WORK ITEM: In the listing that follows, how many lines include the word "services"? Only the number is wanted.

RECORDS FOR THIS TASK:
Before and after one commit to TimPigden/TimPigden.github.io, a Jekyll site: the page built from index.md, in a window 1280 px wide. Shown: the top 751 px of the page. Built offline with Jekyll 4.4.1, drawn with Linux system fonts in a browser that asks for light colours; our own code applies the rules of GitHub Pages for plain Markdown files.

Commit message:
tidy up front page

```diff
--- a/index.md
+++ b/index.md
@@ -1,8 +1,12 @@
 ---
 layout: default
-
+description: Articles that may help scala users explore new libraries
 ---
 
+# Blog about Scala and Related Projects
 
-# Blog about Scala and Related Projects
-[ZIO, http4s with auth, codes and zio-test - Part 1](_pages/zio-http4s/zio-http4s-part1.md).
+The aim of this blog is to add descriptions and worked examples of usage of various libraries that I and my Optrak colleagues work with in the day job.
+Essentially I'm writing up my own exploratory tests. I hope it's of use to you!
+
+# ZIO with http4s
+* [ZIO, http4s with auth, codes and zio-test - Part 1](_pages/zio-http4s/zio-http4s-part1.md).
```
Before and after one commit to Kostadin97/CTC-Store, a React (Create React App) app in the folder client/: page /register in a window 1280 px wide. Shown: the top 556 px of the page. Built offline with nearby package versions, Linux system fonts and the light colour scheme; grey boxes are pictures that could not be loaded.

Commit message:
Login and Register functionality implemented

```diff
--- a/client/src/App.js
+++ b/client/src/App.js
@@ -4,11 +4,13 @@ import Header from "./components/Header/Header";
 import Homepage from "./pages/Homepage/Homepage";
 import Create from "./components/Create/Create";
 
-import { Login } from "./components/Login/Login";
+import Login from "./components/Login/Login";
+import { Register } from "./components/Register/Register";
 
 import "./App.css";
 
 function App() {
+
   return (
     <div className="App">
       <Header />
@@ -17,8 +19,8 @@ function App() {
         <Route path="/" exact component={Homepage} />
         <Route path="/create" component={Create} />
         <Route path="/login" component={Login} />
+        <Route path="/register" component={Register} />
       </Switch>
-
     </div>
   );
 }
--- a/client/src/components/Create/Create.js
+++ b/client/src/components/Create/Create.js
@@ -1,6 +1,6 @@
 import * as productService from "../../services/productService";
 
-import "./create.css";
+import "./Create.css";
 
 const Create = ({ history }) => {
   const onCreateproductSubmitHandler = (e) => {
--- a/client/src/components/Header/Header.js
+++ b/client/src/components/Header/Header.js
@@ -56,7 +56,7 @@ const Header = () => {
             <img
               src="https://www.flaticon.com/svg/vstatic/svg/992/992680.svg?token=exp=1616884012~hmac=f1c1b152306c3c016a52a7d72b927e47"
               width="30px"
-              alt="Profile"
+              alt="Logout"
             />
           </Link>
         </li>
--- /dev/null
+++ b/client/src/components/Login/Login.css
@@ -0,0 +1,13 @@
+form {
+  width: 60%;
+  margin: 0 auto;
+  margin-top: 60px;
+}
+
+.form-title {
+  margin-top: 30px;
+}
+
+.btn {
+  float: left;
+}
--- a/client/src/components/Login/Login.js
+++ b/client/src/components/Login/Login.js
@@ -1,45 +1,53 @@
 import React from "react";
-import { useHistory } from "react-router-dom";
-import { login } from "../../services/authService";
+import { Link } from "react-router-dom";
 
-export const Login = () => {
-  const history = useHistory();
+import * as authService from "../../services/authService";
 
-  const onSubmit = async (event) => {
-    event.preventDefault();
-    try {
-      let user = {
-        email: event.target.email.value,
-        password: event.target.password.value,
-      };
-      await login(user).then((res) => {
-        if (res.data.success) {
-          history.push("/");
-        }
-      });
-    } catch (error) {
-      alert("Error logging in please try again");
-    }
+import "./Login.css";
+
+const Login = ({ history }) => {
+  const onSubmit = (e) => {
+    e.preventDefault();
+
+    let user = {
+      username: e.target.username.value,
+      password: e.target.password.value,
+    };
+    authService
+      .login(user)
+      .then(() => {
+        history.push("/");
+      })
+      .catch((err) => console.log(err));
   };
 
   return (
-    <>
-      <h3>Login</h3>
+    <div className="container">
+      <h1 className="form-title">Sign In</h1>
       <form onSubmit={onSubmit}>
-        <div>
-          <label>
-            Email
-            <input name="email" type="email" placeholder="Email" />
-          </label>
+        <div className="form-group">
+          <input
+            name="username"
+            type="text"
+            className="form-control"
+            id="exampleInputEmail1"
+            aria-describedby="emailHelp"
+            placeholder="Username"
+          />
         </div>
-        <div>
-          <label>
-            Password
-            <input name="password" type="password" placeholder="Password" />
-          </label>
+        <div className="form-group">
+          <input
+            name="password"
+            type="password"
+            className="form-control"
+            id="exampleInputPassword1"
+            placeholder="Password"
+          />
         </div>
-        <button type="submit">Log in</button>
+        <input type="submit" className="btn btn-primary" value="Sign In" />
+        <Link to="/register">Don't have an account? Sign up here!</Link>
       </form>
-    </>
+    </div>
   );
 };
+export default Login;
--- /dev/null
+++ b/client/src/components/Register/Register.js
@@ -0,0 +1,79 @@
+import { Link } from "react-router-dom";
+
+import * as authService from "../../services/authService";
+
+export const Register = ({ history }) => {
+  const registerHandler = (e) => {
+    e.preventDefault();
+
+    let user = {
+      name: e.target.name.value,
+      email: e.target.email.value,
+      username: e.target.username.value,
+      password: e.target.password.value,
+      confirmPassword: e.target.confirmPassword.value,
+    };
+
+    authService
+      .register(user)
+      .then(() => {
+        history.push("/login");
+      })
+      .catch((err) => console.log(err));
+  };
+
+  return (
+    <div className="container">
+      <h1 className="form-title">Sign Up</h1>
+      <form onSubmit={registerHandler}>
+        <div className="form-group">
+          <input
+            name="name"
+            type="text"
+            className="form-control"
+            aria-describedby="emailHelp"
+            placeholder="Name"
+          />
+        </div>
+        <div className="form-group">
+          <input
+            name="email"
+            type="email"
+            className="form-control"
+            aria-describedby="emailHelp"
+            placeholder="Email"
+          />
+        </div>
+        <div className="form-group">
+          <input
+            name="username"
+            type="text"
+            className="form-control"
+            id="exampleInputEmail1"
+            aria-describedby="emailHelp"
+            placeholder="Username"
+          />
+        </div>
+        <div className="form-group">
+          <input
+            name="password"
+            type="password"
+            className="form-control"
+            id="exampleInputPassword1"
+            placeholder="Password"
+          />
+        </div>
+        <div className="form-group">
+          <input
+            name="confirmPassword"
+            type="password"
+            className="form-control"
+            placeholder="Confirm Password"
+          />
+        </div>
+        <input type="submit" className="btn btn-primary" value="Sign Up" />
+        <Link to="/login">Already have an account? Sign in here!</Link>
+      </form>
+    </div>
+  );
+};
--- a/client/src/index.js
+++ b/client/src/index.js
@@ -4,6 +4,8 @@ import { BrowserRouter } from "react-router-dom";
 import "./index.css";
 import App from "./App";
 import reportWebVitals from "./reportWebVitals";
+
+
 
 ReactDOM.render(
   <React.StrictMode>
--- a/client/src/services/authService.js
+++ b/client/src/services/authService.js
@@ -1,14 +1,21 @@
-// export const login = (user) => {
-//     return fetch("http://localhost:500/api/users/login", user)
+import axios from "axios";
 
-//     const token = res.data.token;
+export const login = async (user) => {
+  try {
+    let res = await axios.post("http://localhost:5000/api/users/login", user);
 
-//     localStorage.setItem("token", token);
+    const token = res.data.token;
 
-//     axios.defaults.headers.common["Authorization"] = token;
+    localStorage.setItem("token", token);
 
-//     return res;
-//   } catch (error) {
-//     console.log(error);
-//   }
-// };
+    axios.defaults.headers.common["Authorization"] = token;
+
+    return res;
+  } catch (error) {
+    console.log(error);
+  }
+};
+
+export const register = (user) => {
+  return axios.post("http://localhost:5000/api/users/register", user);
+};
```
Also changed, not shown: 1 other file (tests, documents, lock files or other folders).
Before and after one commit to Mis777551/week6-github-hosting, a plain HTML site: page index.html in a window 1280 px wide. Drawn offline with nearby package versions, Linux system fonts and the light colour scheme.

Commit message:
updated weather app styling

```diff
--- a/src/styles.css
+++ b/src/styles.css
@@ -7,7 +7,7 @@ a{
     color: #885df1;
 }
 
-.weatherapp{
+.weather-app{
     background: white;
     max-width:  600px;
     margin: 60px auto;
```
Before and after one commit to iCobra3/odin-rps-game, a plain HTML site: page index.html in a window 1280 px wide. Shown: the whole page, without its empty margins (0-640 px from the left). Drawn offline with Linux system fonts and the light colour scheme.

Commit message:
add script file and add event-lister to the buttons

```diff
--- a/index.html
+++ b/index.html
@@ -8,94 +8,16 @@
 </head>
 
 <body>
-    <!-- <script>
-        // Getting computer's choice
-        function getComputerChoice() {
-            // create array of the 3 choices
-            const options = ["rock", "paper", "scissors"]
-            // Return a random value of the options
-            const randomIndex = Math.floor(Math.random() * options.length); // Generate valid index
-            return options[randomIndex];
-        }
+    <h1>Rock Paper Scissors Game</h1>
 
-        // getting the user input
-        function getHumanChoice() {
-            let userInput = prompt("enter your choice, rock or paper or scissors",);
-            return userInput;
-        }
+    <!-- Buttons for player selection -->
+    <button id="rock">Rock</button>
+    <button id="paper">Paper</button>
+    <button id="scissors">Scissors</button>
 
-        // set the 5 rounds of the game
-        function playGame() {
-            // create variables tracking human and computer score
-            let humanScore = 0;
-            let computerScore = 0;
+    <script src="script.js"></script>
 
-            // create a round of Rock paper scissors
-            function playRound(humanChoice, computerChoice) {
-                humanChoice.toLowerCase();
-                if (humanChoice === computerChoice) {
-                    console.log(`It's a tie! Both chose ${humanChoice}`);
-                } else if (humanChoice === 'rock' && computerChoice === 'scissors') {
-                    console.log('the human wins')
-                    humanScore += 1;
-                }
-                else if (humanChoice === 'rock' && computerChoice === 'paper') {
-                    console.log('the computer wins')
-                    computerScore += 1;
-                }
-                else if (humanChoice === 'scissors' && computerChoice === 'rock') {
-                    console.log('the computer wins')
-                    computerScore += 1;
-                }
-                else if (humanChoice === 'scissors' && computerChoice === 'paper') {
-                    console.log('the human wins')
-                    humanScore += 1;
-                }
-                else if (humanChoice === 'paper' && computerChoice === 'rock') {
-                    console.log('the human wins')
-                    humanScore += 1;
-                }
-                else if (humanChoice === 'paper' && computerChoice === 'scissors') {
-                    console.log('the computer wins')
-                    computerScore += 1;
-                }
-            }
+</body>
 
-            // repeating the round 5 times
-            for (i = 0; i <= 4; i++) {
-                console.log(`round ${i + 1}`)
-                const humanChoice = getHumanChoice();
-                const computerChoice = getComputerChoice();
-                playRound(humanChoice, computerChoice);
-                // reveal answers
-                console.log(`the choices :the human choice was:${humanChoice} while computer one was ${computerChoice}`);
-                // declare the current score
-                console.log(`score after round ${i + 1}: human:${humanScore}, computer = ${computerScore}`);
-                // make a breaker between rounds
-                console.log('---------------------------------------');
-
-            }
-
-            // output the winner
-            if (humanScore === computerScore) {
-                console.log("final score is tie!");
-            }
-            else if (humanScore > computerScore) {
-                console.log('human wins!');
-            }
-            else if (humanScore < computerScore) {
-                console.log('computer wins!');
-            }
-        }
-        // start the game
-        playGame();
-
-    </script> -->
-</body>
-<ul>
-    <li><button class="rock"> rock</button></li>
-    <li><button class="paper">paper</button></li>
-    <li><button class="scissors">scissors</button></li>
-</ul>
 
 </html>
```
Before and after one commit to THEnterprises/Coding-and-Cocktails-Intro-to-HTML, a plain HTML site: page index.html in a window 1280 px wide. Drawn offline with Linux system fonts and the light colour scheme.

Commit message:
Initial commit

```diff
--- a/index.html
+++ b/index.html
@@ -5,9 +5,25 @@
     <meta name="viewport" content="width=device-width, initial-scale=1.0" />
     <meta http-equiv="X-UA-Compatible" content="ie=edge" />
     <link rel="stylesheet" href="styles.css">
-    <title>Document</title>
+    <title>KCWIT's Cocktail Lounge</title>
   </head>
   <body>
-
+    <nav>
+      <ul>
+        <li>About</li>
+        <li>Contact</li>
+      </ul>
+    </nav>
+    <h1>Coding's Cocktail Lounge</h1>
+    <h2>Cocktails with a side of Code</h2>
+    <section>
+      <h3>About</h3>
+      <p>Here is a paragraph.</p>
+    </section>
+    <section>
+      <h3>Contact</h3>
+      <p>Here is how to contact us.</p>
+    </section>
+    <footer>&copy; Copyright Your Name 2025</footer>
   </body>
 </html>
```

SOLUTION FOR THIS TASK: 6